A Poision Tree - William Blake
by Avielle Krug
I told my wrath, my wrath did end.
I was angry with my foe:
I told it not, my wrath did grow.
And I watered it in fears,
Night and morning with my tears;
And I sunned it with smiles,
And with soft deceitful wiles.
And it grew both day and night,
Till it bore an apple bright.
And my foe beheld it shine.
And he knew that it was mine,
And into my garden stole
When the night had veiled the pole;
In the morning glad I see
My foe outstretched beneath the tree.
The poem describes a person who becomes angry with his friend. Instead of releasing this anger, he bottles it up and lets the hatred fester.
As the days go by, the fears and anger increases and becomes more violent.
Eventually, an apple grows from the powerful hatred.
One night, the friend (now foe) sneaks into the garden and eats the apple. In the morning, the speaker finds his freind dead under the tree.
The poem is a narrative poem, telling a story from the speaker's perspective. The poem centers around powerful emotions of hatred, discust, and revenge. The speaker is clearly telling a personal story, and speaks to the audience without guilt. Blake could have been inspired by emotions he had experienced. The overall tone is innocent and eerie. There is never a sense of regret. This can be seen when Blake writes, "In the morning glad I see..." (line 15) in reference to finding his foe dead. Also, the tone is creepy in that the hatred and anger becomes very intesne, while still sounding innocent.
The whole poem is split into four quatrains. Each quatrain has two couplets. This creates a satisfying and easy to read poem. Blake likely chose to write this way because the words flow smoothly from one verse to the next. Every line has punctuation, and every quatrain ends with an end-stopped line.
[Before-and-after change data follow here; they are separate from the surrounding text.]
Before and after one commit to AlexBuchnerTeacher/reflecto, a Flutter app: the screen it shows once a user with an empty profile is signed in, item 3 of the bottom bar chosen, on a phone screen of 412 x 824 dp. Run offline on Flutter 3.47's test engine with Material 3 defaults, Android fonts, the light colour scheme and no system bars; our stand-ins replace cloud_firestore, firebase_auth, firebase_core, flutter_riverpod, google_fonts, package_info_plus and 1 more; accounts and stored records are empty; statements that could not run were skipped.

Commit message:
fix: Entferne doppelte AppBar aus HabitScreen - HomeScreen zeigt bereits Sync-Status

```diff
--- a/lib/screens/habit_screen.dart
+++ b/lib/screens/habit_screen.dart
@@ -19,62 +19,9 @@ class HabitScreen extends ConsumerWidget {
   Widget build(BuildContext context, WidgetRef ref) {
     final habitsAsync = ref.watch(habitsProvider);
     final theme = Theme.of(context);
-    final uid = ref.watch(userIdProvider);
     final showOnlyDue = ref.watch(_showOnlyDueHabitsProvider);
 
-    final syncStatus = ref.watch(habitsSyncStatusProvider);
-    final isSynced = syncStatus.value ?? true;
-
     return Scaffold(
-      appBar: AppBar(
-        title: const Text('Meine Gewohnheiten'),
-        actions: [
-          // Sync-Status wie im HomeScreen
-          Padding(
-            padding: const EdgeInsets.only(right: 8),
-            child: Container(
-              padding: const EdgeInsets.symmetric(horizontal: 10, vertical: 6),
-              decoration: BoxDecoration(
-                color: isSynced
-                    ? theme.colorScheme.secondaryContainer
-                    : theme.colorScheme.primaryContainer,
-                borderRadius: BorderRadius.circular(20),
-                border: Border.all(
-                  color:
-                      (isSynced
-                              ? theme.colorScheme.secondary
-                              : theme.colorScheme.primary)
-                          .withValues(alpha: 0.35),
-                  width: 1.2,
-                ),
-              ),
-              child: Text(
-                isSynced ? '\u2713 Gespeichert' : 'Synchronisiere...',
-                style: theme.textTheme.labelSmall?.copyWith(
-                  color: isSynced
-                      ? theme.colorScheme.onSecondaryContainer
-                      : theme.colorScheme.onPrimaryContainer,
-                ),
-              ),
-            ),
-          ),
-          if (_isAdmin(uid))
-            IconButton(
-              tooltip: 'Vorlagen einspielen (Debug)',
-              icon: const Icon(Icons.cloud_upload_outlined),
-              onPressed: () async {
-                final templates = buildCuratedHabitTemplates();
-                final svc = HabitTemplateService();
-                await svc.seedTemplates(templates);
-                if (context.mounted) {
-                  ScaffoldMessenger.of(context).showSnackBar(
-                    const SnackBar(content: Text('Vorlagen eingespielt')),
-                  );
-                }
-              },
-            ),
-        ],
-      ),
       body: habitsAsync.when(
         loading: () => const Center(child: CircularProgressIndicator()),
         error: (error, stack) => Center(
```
The poem is narrative, so the story progresses as poem goes on. All sentences are simple and easy to understand.